== TASK REQUIREMENTS ==
Each line of the data below that carries the word "rAmCharts" needs to be copied.

<<<<

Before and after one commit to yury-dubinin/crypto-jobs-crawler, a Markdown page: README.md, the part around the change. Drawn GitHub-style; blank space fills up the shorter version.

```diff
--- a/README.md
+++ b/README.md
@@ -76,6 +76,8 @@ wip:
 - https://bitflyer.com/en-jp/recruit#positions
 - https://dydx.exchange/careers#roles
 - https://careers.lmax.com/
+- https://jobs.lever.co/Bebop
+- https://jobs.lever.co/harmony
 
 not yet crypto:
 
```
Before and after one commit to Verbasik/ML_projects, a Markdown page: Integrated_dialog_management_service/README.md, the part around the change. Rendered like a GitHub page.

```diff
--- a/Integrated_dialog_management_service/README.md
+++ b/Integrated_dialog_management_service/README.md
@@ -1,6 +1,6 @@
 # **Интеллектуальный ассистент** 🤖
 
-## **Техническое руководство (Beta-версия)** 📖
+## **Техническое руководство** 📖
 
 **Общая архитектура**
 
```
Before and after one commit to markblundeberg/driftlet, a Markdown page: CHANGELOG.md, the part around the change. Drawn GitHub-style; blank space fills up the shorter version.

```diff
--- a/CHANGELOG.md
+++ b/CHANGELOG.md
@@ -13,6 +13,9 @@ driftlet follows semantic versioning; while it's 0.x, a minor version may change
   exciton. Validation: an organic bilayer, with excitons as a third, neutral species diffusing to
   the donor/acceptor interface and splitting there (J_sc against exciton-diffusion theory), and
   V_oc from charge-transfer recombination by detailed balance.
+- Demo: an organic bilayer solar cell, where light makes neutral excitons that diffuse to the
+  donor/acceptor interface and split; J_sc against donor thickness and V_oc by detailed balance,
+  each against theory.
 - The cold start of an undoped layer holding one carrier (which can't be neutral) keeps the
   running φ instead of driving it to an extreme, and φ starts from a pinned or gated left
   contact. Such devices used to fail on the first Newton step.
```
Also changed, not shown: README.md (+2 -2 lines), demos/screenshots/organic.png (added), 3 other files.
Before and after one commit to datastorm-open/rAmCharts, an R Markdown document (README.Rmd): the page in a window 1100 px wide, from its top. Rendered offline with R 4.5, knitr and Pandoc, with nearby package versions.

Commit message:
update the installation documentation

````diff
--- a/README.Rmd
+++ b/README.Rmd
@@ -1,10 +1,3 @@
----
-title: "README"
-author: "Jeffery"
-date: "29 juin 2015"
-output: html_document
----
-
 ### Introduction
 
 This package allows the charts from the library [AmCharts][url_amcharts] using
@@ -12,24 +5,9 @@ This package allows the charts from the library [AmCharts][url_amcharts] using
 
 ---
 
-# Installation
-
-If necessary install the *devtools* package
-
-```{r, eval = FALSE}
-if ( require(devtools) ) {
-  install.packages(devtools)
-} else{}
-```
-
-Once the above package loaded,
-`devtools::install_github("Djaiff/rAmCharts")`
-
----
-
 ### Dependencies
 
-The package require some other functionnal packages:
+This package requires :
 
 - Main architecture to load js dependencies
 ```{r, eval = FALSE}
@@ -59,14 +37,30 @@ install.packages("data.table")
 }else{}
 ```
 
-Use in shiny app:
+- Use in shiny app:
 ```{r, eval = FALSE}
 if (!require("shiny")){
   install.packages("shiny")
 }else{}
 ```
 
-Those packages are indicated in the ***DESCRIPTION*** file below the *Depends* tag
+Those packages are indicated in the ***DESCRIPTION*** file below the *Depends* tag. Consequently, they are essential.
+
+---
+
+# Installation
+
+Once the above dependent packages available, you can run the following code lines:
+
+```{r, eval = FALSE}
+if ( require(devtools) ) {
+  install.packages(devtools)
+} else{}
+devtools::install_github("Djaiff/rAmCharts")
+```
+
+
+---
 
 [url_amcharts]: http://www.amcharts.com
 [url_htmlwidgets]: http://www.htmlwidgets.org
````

>>>>

== ANSWER SPACE ==
Before and after one commit to datastorm-open/rAmCharts, an R Markdown document (README.Rmd): the page in a window 1100 px wide, from its top. Rendered offline with R 4.5, knitr and Pandoc, with nearby package versions.
-`devtools::install_github("Djaiff/rAmCharts")`
+devtools::install_github("Djaiff/rAmCharts")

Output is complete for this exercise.